The current use of the term "cloud" came from the use of the symbol of the cloud of information technologies in structural drawings of networks to identify systems that were part of their own network, but operated externally.
Today, a cloud is understood to be a network of several servers in the form of an online data center. Provided by an IT service provider, users can store their data there and retrieve it as needed. All that is needed to access the cloud is an Internet connection.
How a cloud works
When you upload data to a cloud, it is stored on different servers. This means that you can still have the original file on your computer, smartphone or other device. A copy of it is now on another server, which in turn makes a copy of it until your file has been backed up to multiple servers. This way, if one of these servers goes down, you won't suffer any damage. Now the data is always reliably available online, so you can access it from different devices.
At the same time, there is an ongoing data synchronization process. This ensures that the data on the devices connected to the cloud is always at the same level. This means that data that you upload to the cloud via your smartphone can also be viewed on your laptop.
Data storage and what to look out for
However, there are a few things to consider when choosing a suitable cloud. The biggest point here is probably data protection. Germany has one of the strictest data protection laws in the world. Access to German servers is clearly regulated and therefore cannot be arbitrary.

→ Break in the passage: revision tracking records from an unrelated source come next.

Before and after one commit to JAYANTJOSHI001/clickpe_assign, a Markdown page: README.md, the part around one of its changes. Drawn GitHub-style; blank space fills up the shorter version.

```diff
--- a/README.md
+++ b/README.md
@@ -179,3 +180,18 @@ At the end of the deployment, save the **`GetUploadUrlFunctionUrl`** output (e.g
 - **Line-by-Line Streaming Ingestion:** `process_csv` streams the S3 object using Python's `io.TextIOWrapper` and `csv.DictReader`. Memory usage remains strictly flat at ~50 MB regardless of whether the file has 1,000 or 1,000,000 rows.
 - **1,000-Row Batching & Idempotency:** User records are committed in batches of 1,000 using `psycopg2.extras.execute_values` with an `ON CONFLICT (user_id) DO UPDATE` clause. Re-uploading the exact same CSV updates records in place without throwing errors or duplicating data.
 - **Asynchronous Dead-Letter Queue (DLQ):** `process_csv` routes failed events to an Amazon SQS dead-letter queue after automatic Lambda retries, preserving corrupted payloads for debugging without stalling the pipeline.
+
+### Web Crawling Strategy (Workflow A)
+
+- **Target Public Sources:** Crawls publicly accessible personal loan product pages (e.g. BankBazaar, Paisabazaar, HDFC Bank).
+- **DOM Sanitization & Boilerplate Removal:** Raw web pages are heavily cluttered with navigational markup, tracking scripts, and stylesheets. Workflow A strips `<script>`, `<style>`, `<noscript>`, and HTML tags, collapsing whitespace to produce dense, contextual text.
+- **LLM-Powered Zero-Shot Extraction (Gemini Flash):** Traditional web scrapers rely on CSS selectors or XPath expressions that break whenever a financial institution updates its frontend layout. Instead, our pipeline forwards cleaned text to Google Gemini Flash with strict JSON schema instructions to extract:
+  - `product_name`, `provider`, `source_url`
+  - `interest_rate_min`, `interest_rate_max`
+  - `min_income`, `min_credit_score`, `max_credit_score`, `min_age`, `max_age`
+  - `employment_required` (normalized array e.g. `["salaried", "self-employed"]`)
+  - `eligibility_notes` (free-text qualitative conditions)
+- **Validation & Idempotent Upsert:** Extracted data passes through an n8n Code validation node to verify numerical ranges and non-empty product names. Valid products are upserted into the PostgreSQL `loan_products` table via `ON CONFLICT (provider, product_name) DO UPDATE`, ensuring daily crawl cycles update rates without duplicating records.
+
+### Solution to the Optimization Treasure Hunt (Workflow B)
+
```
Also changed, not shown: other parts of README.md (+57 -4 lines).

This is not necessarily the case in other countries, such as the USA. Cloud services there fall under the Patriot Act, an anti-terrorism law. A suspicion is already enough and the FBI, CIA or NSA are allowed to access data stored in a US cloud, even without a court order and, above all, without your knowledge. That's why it's important to find out in advance where your data is stored.